At its heart, SROI uses the voice of those who experience change (the stakeholders) to identify the outcomes created. Financial proxy values are placed on the outcomes so the story of change can also be told in financial terms by producing a ratio of the dollar value of impact generated for every dollar invested.

Overall, the SROI revealed that every $1 invested in the Culture + Kinship program produced $8.29 of social value – a very high return.

Table 1: Summary of value created for each stakeholder
Table 1: Summary of value created for each stakeholder

The evaluation also found that Culture + Kinship produced a range of positive benefits for local Aboriginal Communities. Value was experienced through reconnecting with Community, Culture and Country. The program created opportunities for participants to explore and celebrate their Aboriginal identity in a positive and affirming way, as opposed to racism and discrimination they may have experienced elsewhere. By being involved in this program, and connecting with Culture, participants gained:

  • pride in their Culture
  • a stronger sense of identity
  • the opportunity to acquire Cultural knowledge and skills.

By caring for Country and working together to collectively solve problems, Community members experience self-determination that leads to increased educational prospects and economic prosperity. By connecting with their Community in a cultural context, participants also reported experiencing increased mental health and increased self-confidence.

The evaluation produced several key recommendations that stressed the importance of:

  • Aboriginal leadership and self-determination
  • Centring Culture, Country, and Community
  • Place-based approaches
  • Creating Social Capital
  • Long-term flexible funding to drive self-determination
  • Empowering evaluation through Yarning
  • VACCHO as an enabler of First Nations’ data sovereignty

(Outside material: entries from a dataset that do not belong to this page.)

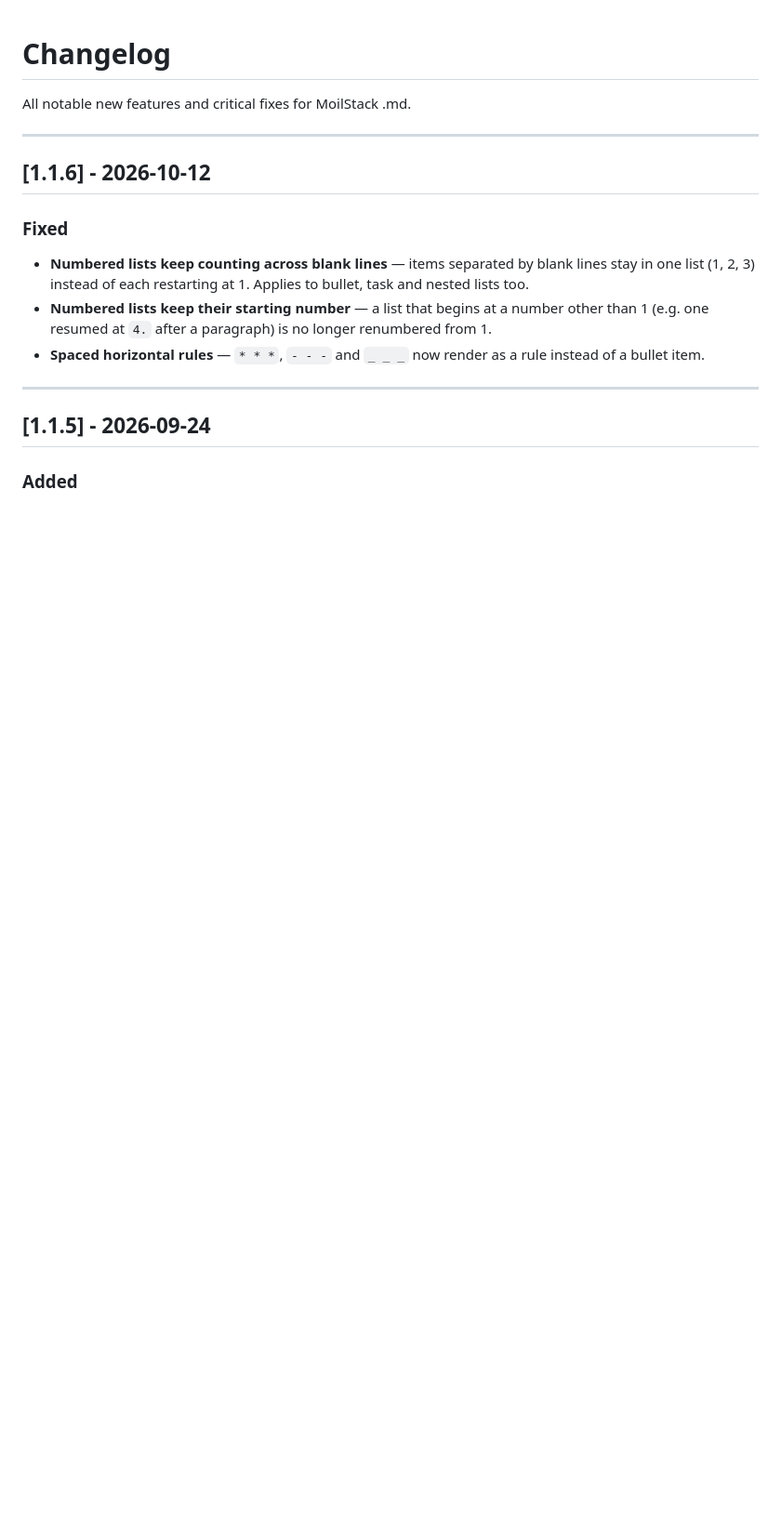
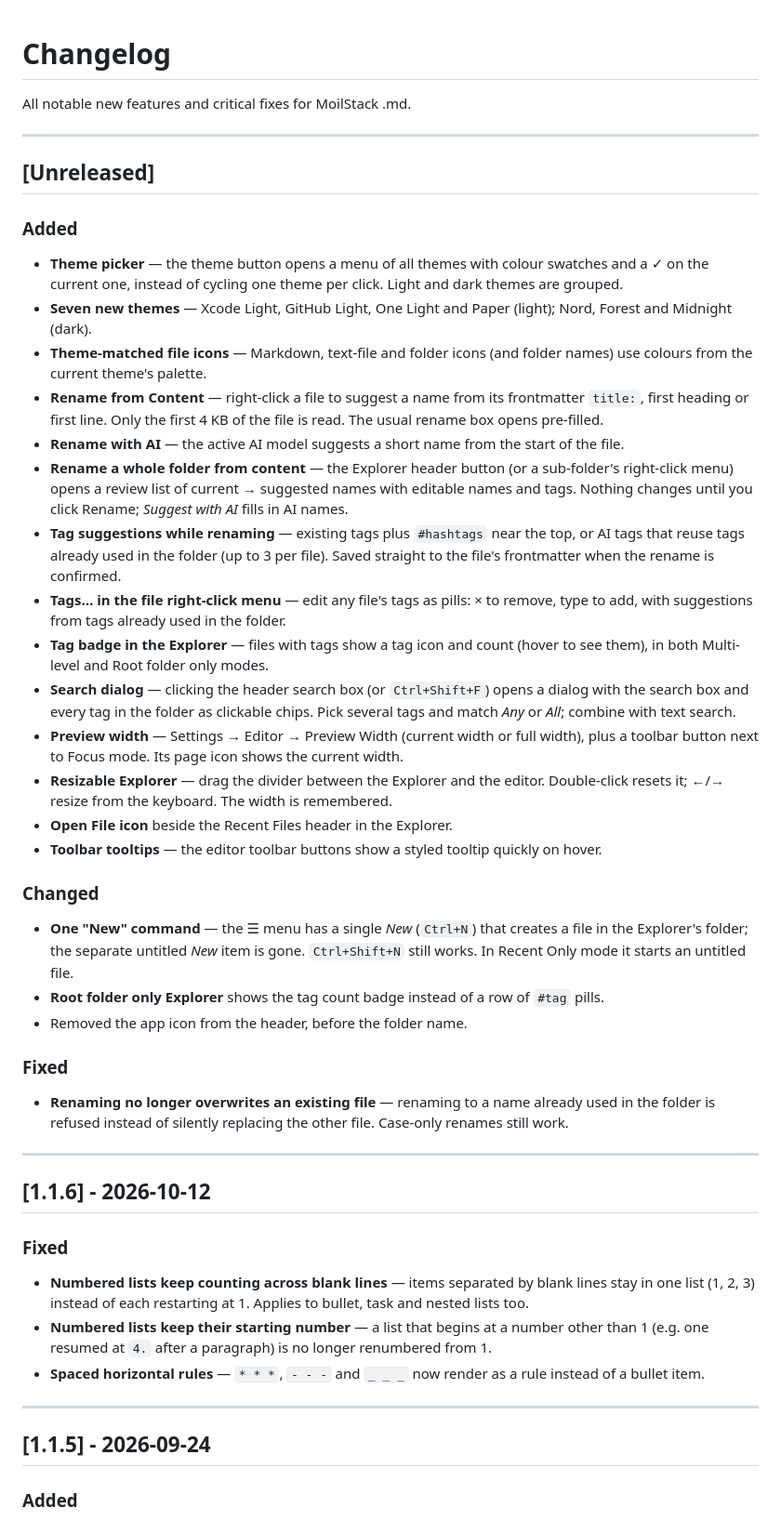
Before and after one commit to moilstack/moilstack-md, a Markdown page: CHANGELOG.md, the part around the change. Shown at 93% size. Rendered like a GitHub page; blank space fills up the shorter version.

Commit message:
Update changelog with unreleased changes
Co-Authored-By: Claude Opus 5.5 <noreply@anthropic.com>

```diff
--- a/CHANGELOG.md
+++ b/CHANGELOG.md
@@ -1,6 +1,34 @@
 # Changelog
 
 All notable new features and critical fixes for MoilStack .md.
+
+---
+
+## [Unreleased]
+
+### Added
+- **Theme picker** — the theme button opens a menu of all themes with colour swatches and a ✓ on the current one, instead of cycling one theme per click. Light and dark themes are grouped.
+- **Seven new themes** — Xcode Light, GitHub Light, One Light and Paper (light); Nord, Forest and Midnight (dark).
+- **Theme-matched file icons** — Markdown, text-file and folder icons (and folder names) use colours from the current theme's palette.
+- **Rename from Content** — right-click a file to suggest a name from its frontmatter `title:`, first heading or first line. Only the first 4 KB of the file is read. The usual rename box opens pre-filled.
+- **Rename with AI** — the active AI model suggests a short name from the start of the file.
+- **Rename a whole folder from content** — the Explorer header button (or a sub-folder's right-click menu) opens a review list of current → suggested names with editable names and tags. Nothing changes until you click Rename; *Suggest with AI* fills in AI names.
+- **Tag suggestions while renaming** — existing tags plus `#hashtags` near the top, or AI tags that reuse tags already used in the folder (up to 3 per file). Saved straight to the file's frontmatter when the rename is confirmed.
+- **Tags… in the file right-click menu** — edit any file's tags as pills: × to remove, type to add, with suggestions from tags already used in the folder.
+- **Tag badge in the Explorer** — files with tags show a tag icon and count (hover to see them), in both Multi-level and Root folder only modes.
+- **Search dialog** — clicking the header search box (or `Ctrl+Shift+F`) opens a dialog with the search box and every tag in the folder as clickable chips. Pick several tags and match *Any* or *All*; combine with text search.
+- **Preview width** — Settings → Editor → Preview Width (current width or full width), plus a toolbar button next to Focus mode. Its page icon shows the current width.
+- **Resizable Explorer** — drag the divider between the Explorer and the editor. Double-click resets it; ←/→ resize from the keyboard. The width is remembered.
+- **Open File icon** beside the Recent Files header in the Explorer.
+- **Toolbar tooltips** — the editor toolbar buttons show a styled tooltip quickly on hover.
+
+### Changed
+- **One "New" command** — the ☰ menu has a single *New* (`Ctrl+N`) that creates a file in the Explorer's folder; the separate untitled *New* item is gone. `Ctrl+Shift+N` still works. In Recent Only mode it starts an untitled file.
+- **Root folder only Explorer** shows the tag count badge instead of a row of `#tag` pills.
+- Removed the app icon from the header, before the folder name.
+
+### Fixed
+- **Renaming no longer overwrites an existing file** — renaming to a name already used in the folder is refused instead of silently replacing the other file. Case-only renames still work.
 
 ---
 
```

The SROI report received assurance by Social Value International and the project was runner up in the ‘Innovation’ category at the Social Impact Measurement Network of Australia awards in 2022. Read the full report here.

Our collaborators in impact